In the long run, therefore, the only effective solution to the problem of too many people being unwillingly on zero hours contracts is a healthy, prosperous economy with plenty of jobs – of all sorts, at all levels, full and part time, flexible and fixed hours, skilled and unskilled.

That’s the solution that I prefer. I think it’s the solution that most people who actually care about making things better for people who want a better job would prefer. And I think it’s extremely telling that Ed Miliband doesn’t prefer it.

Knee-jerk reaction….

Well, I’ve just watched the leaders’ debate. Here are a few random impressions of how it went.

The questions weren’t particularly well distributed.
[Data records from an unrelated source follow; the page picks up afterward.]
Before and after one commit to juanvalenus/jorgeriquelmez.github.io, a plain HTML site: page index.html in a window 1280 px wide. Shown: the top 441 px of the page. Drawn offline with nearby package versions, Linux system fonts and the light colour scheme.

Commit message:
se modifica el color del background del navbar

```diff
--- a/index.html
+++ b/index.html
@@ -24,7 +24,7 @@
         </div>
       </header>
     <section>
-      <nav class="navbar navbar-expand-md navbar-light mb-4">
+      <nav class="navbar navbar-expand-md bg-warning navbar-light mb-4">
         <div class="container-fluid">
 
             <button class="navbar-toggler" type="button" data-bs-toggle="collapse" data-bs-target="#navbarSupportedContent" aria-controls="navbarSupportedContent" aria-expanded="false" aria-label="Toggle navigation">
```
Two on education. Nothing on tax, the economy only addressed in passing.

Everyone knows that the SNP are whipping Labour’s backside in Scotland. Many English voters will have seen why for the first time. A very impressive performance from Nicola Sturgeon.

Leanne Wood also had a good evening, possibly benefiting from being by far the least known. But a good showing for Plaid only piles yet more misery on Ed Miliband.
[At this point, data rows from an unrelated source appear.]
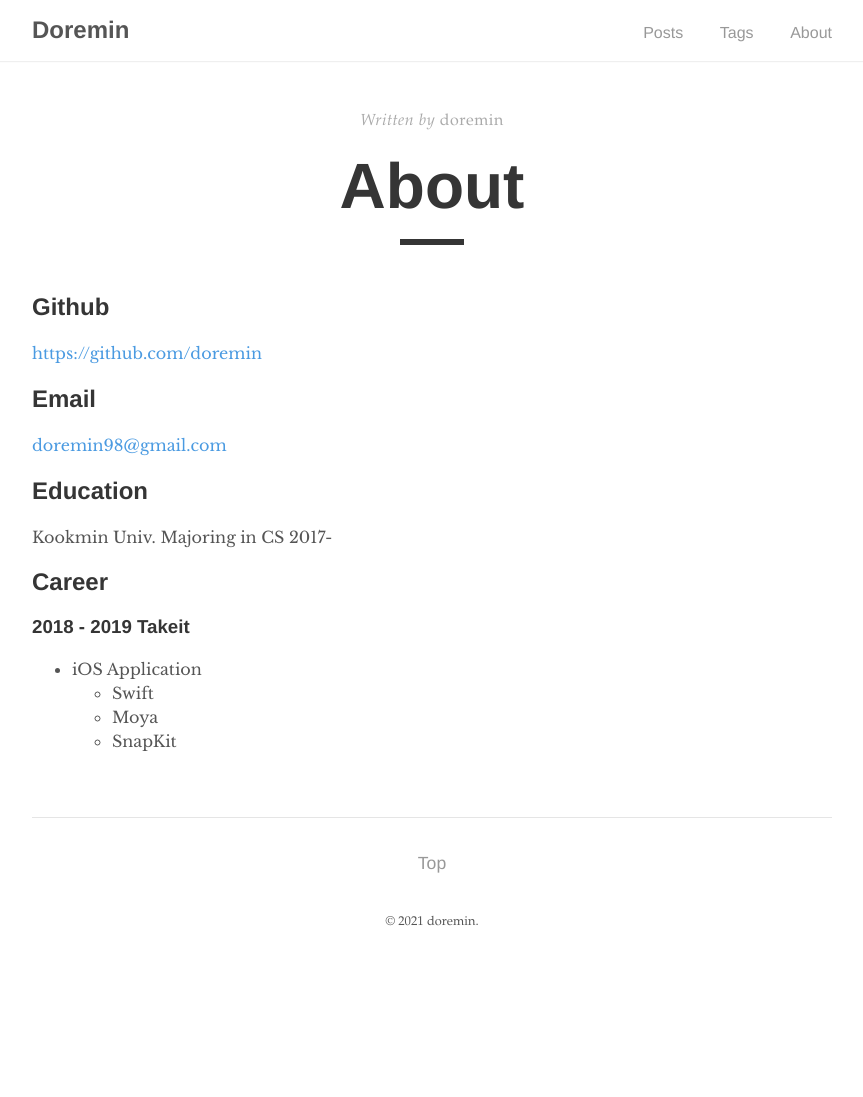
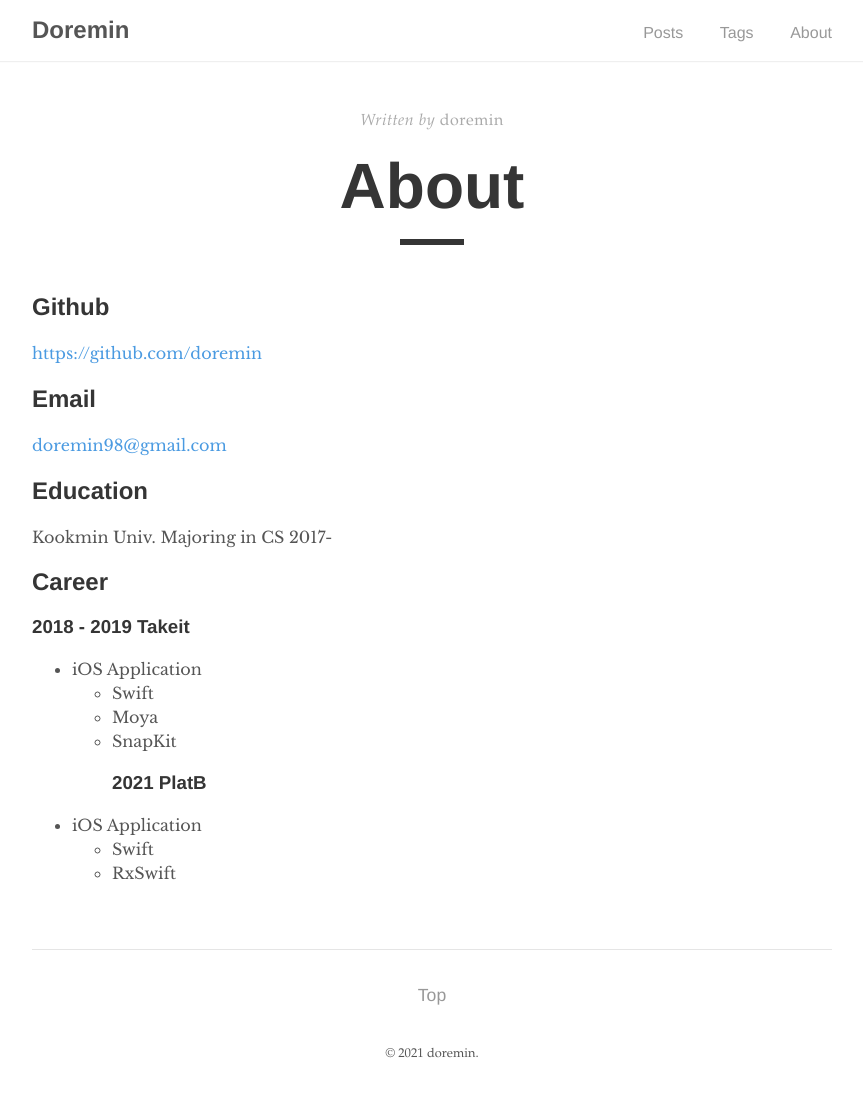
Before and after one commit to doremin/doremin.github.io, a Jekyll site: the page built from _pages/about.md, in a window 1280 px wide. Shown: the whole page, without its empty margins (208-1071 px from the left). Built offline with Jekyll 4.4.1, drawn with Linux system fonts in a browser that asks for light colours; before the commit the page ends 965 px from its top, so only the background shows below that.

Commit message:
change about.md

```diff
--- a/_pages/about.md
+++ b/_pages/about.md
@@ -20,3 +20,7 @@ Kookmin Univ. Majoring in CS 2017-
     * Swift
     * Moya
     * SnapKit
+### 2021 PlatB
+* iOS Application
+    * Swift
+    * RxSwift
```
Speaking of which, Ed barely smiled all evening. He looked like someone who really didn’t want to be there. His attempts to be measured and statesmanlike merely made him sound terminally dull. His best – well, only – joke was spoiled by poor timing.

Most people, including myself, were probably expecting another car crash from Natalie Bennett. In fact, she did very well. Although that’s mainly because nobody challenged the Greens’ more loony policies, preferring instead to take potshots at Labour and the Tories.

Nick Clegg didn’t perform as well as he did last time round, but that was only to be expected. He didn’t really manage to square the circle of attacking the Tories while taking credit for the success of the coalition. But did land some good blows on Labour.

Nigel Farage seemed to revel in being politically incorrect. But there’s only so far that playing the role of court jester can take you. Leanne Wood’s slapdown of him was priceless.

David Cameron seemed to be deliberately trying to remain above the fray, which was probably the best course of action for an incumbent. He will have enjoyed Miliband’s discomfort.

I don’t think there was a clear winner. Farage dog-whistled throughout and will have had his supporters nodding along, but won’t have convinced any waverers. Bennett avoided the massive bear traps inherent in her party’s policies and came across as positive and passionate. Sturgeon lived up to expectations. Wood exceeded them, but only by comparison with what would be expected from a non-entity (in England, anyway). Both the nationalists probably made a lot of English Labour supporters wish they could vote for them. Cameron avoided taking any major hits, but didn’t really land many either. Clegg ducked and dived and came across as a bit slippery – a definite drop in performance from 2010. But Ed Miliband was the clear loser, coming across as wooden and lacking in gravitas.

Will it make any significant difference to the outcome of the election? Probably not. There’s not going to be anything like the Clegg bounce from 2010. It was noticeable how little anyone said “I agree with…”. But if the Nats get a boost then that makes it harder for Labour to get a majority, or even be the biggest party in a hung parliament. Ditto the Greens – any electoral gain for them is likely to be mostly at the expense of Labour. Meanwhile, a lot of people on the moderate right will have watched Farage’s performance and concluded that they’re better off sticking with Cameron. So, in party terms, it’s probably been a good night for the Conservatives.